Primary School Key Stage 1: 5 to 7 years old
Primary School Key Stage 2: 7 to 11 years old
Secondary School Key Stage 3: 11 to 14 years old
Secondary School Key Stage 4: 14 to 16 years old

 

Schools are open five days a week, full-time from September to July.

The school year is divided into three terms with a half-term break between each term in the winter, spring, and summer.

Education is compulsory until the age of 16 in the United Kingdom.

In general, the education system is organised between state schools and private (or independent) schools.

State schools are the tax-payer funded, government-run schools all students can attend without cost as part of their right to an education. Private schools are selective, fee-paying schools that often have specific admissions criteria.

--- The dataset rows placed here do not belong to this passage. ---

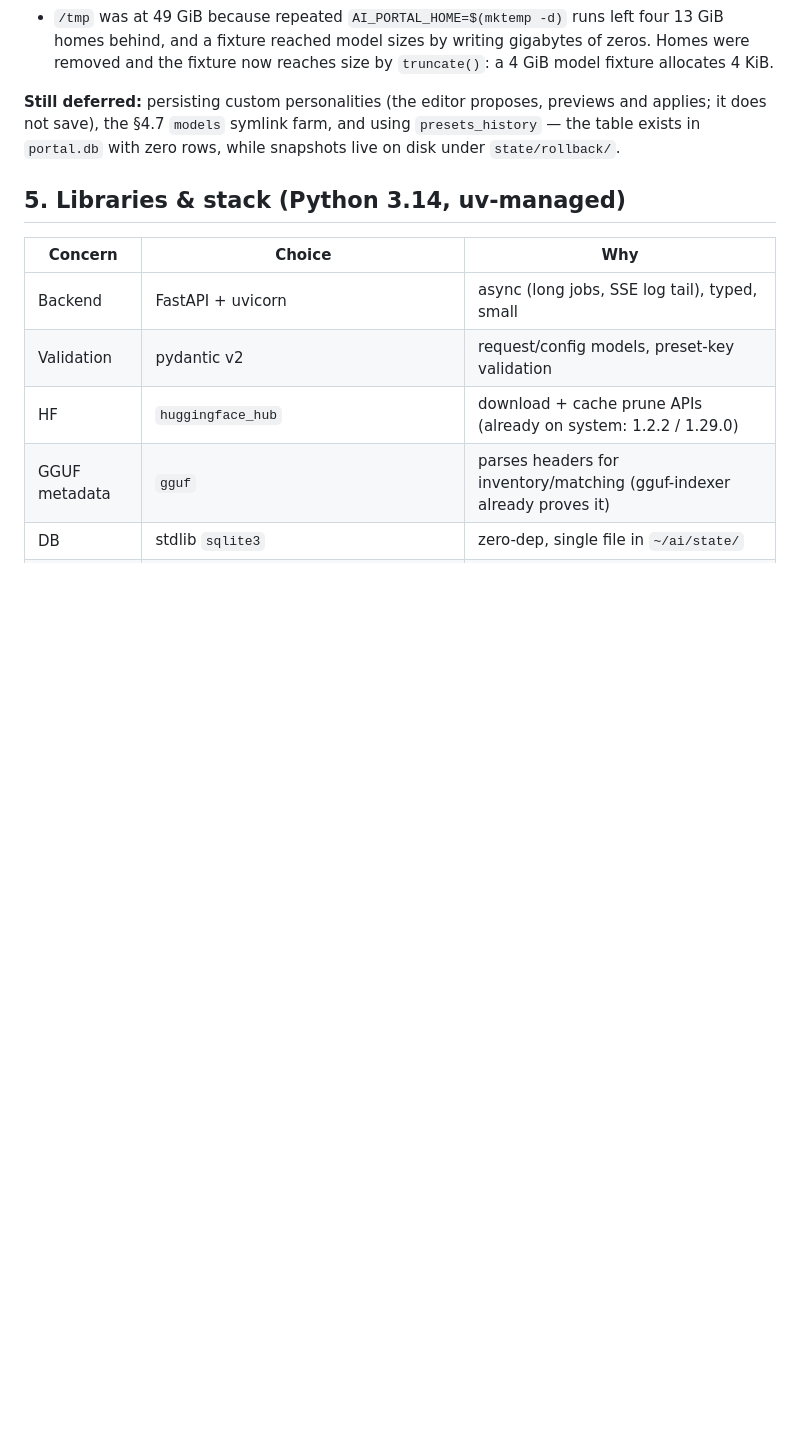
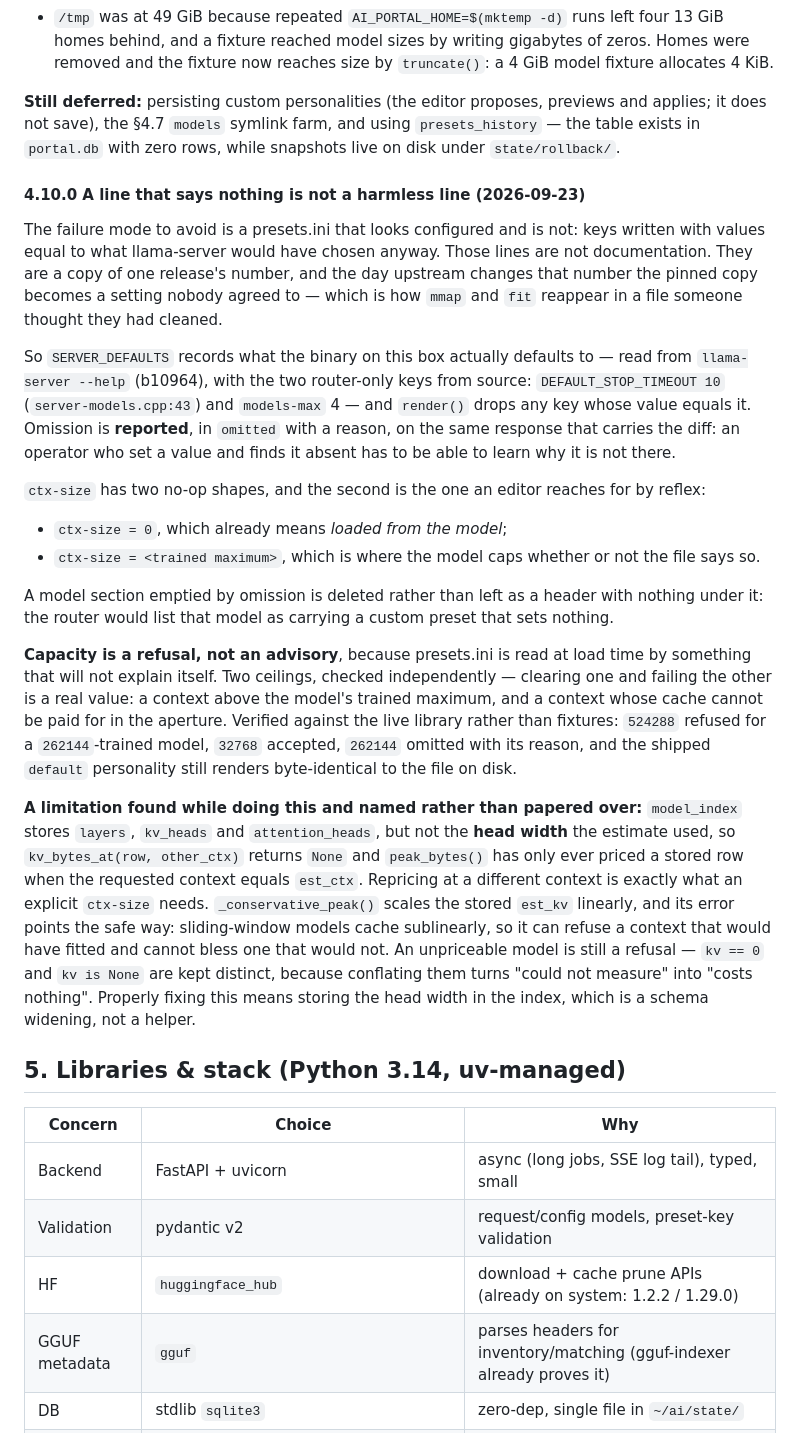
Before and after one commit to carolynhudson/ai-portal, a Markdown page: docs/PORTAL_PLAN.md, the part around one of its changes. Drawn GitHub-style; blank space fills up the shorter version.

Commit message:
docs(plan): §4.10.0 no-op and capacity rules; §6.12.4 --metrics is not eating memory
§4.10.0 states the rule that keeps presets.ini from becoming a transcript of one release's
defaults, the two no-op shapes of ctx-size, capacity as a refusal with two independently
checked ceilings, and the repricing limitation honestly: model_index does not store the head
width the estimate used, so kv_bytes_at(row, other_ctx) is None and peak_bytes has only ever
worked at est_ctx. The conservative fallback is documented as erroring in the safe direction,
and the real fix is named as a schema widening rather than a helper.

§6.12.4 answers the --metrics question from server-common.h:442 — fixed scalar counters, no
per-request history, the only container a per-draft-position vector. It also records that the
direction is the counterintuitive one: the managed router is the more constrained of the two,
since it forces models-max 1 against a hand-started default of 4.

```diff
--- a/docs/PORTAL_PLAN.md
+++ b/docs/PORTAL_PLAN.md
@@ -936,6 +936,46 @@ when an operator presses it, because they believe they changed something and can
 does not save), the §4.7 `models` symlink farm, and using `presets_history` — the table exists in
 `portal.db` with zero rows, while snapshots live on disk under `state/rollback/`.
 
+#### 4.10.0 A line that says nothing is not a harmless line (2026-09-23)
+
+The failure mode to avoid is a presets.ini that looks configured and is not: keys written with
+values equal to what llama-server would have chosen anyway. Those lines are not documentation.
+They are a copy of one release's number, and the day upstream changes that number the pinned copy
+becomes a setting nobody agreed to — which is how `mmap` and `fit` reappear in a file someone
+thought they had cleaned.
+
+So `SERVER_DEFAULTS` records what the binary on this box actually defaults to — read from
+`llama-server --help` (b10964), with the two router-only keys from source: `DEFAULT_STOP_TIMEOUT 10`
+(`server-models.cpp:43`) and `models-max` 4 — and `render()` drops any key whose value equals it.
+Omission is **reported**, in `omitted` with a reason, on the same response that carries the diff:
+an operator who set a value and finds it absent has to be able to learn why it is not there.
+
+`ctx-size` has two no-op shapes, and the second is the one an editor reaches for by reflex:
+
+- `ctx-size = 0`, which already means *loaded from the model*;
+- `ctx-size = <trained maximum>`, which is where the model caps whether or not the file says so.
+
+A model section emptied by omission is deleted rather than left as a header with nothing under it:
+the router would list that model as carrying a custom preset that sets nothing.
+
+**Capacity is a refusal, not an advisory**, because presets.ini is read at load time by something
+that will not explain itself. Two ceilings, checked independently — clearing one and failing the
+other is a real value: a context above the model's trained maximum, and a context whose cache
+cannot be paid for in the aperture. Verified against the live library rather than fixtures:
+`524288` refused for a `262144`-trained model, `32768` accepted, `262144` omitted with its reason,
+and the shipped `default` personality still renders byte-identical to the file on disk.
+
+**A limitation found while doing this and named rather than papered over:** `model_index` stores
+`layers`, `kv_heads` and `attention_heads`, but not the **head width** the estimate used, so
+`kv_bytes_at(row, other_ctx)` returns `None` and `peak_bytes()` has only ever priced a stored row
+when the requested context equals `est_ctx`. Repricing at a different context is exactly what an
+explicit `ctx-size` needs. `_conservative_peak()` scales the stored `est_kv` linearly, and its
+error points the safe way: sliding-window models cache sublinearly, so it can refuse a context that
+would have fitted and cannot bless one that would not. An unpriceable model is still a refusal —
+`kv == 0` and `kv is None` are kept distinct, because conflating them turns "could not measure"
+into "costs nothing". Properly fixing this means storing the head width in the index, which is a
+schema widening, not a helper.
+
 ## 5. Libraries & stack (Python 3.14, uv-managed)
 
 | Concern | Choice | Why |
```
Also changed, not shown: other parts of docs/PORTAL_PLAN.md (+18 -0 lines).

There is also a difference between State schools in the selectivity of pupils. Non-selective State schools are known as comprehensive schools. Selective State schools are known as grammar schools. Grammar schools are only available in certain parts of the country. Entry for grammar schools is determined by conditions such as passing an entrance exam.

In England, there are also Academy Schools. These are publicly funded but independently run by a voluntary organisation. Academies have greater control over the kind of education they provide. They operate under fewer restrictions from local authorities, can alter the structure of school terms and school days, have the freedom to set staff conditions and pay rates, and the right to choose large portions of curriculums.

Each of the devolved nations of England, Scotland, Wales, and Northern Ireland administer their education systems, qualifications, and exam schemes, so the ages and specifications of each level for the specific nation are outlined in detail below.

 

Early Years Education in the UK – Optional

England

Early Years Education in England is guaranteed for 15 hours a week for children ages 3 and 4. Early Years education is varied and can take place in facilities such as state-run nursery schools, reception year classes within primary schools, childminders, and privately run nurseries.

 

Scotland

Early Years Education in Scotland is guaranteed on a part-time basis from the age of 3. This stage of education can take place in various formats, such as local authority centres, private education centres, and voluntary education providers. All children are guaranteed a full academic year of Early Years Education before beginning Primary Education.

 

Wales

Early Years Education in Wales part of the Foundation Phase from ages 3 to 7. This stage of education is guaranteed by the Welsh Government and all 3-year olds are entitled to a place in a form of Early Years Education – these can include formal schooling, childminders, or informal playgroups. This differs from the other nations of England, Scotland, and Northern Ireland.

 

Northern Ireland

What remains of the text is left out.